The W.A.C. Bennett dam is an engineering marvel that stands 186 metres tall, created the world's seventh-largest reservoir and produces around a quarter of B.C.'s electricity
Until recently, that's all the dam's 7,000 visitors a year learned about the province's largest hydroelectric facility.
Now, for the first time in its history, an exhibit at the popular tourist destination acknowledges the dam's dark side.
Unveiled June 9 before an audience of more than 200, the new exhibit details the Bennett Dam's irreversible impacts on Northeast B.C.'s Aboriginal people.
The dam forever isolated the Tsey Keh Dene and Kwadacha bands on the far side of a nearly-impassable reservoir, fundamentally altering the lives of people who were once self-sufficient. According to an elder of the Kwadacha Nation, a total of nine people drowned shortly after the dam was completed in 1968—forced to navigate the Williston Reservoir on flat-bottomed boats designed for river travel. The dam inundated more than 1,700 square kilometres of forest and created an unstable aquatic environment where fish are still laden with mercury.
Two hundred and seventy-five people attended the unveiling of the Our Story, Our Voice exhibit, the majority of them members of First Nations from across Northeast B.C.
While the mood at the event was one of reconciliation, the afternoon was coloured by the fact BC Hydro is building a third dam that will have serious impacts on Indigenous people.
In a speech at the event, BC Hydro Deputy CEO Chris O'Riley said this is the first time the Crown Corporation has updated the story it tells about the W.A.C. Bennett Dam.
"While we remain very proud of the engineering marvel that is the Bennett Dam, and we continue to be thankful for the prosperity that it underpins, we recognize the need to acknowledge those parts of the picture that we can't be proud of," he said.
A poster of the dam in BC Hydro's Vancouver headquarters "has a caption that says the 'Best Dam Operation in B.C.," he said, acknowledging "we like our dam puns at BC Hydro."
"But one thing that always strikes me when I see the picture is that it only tells one part of the story."

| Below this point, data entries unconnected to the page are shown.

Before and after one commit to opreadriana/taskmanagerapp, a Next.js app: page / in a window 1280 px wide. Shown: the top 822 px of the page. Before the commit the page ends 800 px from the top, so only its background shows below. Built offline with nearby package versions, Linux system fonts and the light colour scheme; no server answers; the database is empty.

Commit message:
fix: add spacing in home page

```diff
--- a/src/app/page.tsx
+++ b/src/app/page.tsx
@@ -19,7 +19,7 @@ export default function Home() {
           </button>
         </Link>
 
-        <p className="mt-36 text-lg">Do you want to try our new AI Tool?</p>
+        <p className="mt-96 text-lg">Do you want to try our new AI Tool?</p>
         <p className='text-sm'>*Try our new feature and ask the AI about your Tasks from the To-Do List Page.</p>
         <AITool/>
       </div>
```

"It doesn't reveal what was going on before this dam was built. It doesn't reveal the impact of this vast reservoir and the destruction and impact on the land and the forests that were there," he said. "And it doesn't reveal the impacts of the dam on the people who lived here, the First Nations and Métis people who lived on the land, and drew sustenance from the land and travelled by boat up and down the river."
"We think this acknowledgement is a really important part of reconciliation," he said. "I want to say today that BC Hydro deeply regrets those impacts and we commit that we will not repeat the mistakes of the past."
The exhibit continues to focus largely on how the dam was built and how electricity is generated in its turbines. But the inclusion of First Nations voices is a marked departure.
The words "they call it progress, we call it destruction" greet visitors who round the corner from an exhibit on power lines. The new gallery features a short documentary from 35-year-old Kwadacha filmmaker Mitchell McCook, which includes interviews with elders whose lives were forever altered by the dam. It features archival footage of the newly-flooded reservoir choked with logs and drowned animals.
Premier W.A.C. Bennett, engineer Gordon Shrum and cabinet minister Ray Williston are relegated to three small panels near the gift shop.
The gallery was developed over the past year and a half with BC Hydro's Peace Aboriginal Advisory Committee. Dan George, who helped the committee gather stories about the dam's impact, said elders and young people contributed their time "to help get the story right."
"Many tears were shed during our time together as we remembered the many losses incurred by First Nations and Métis people as a result of dam construction," he said. "Many call it 'that damn dam.'"
Lining the walls are quotes from local First Nations leaders, including from West Moberly First Nation Chief Roland Willson, a prominent critic of Site C whose nation has a lawsuit against the project. Willson said he remembered learning how to prepare a fish with wild onions and peavine from his mother, who learned the technique from his grandmother.
"That was transferred, traditional knowledge from my grandmother to my mother. Nowadays what I get to do is to teach my son how to throw contaminated fish back into the river."
The issue of Site C, however, was not raised by any of the speakers.
Hudson's Hope Mayor Gwen Johansson, the only senior elected official in attendance, said acknowledging the Bennett dam's impact was "a start."
"We can hope that it's going to be the beginning of a better way of doing things," she said.
But: "basically what it is is begging forgiveness after you've done the sin. Fast forward that to 2016, we're seeing basically the same pattern in the Site C development. From what I can tell from what the First Nations say, there hasn't been a lot of meaningful consultation on that."
Johansson wondered whether a similar event could be held "40 years from now" after the completion of Site C.
Part two of this article will focus on the Bennett Dam's lasting impact on the Kwadacha Nation.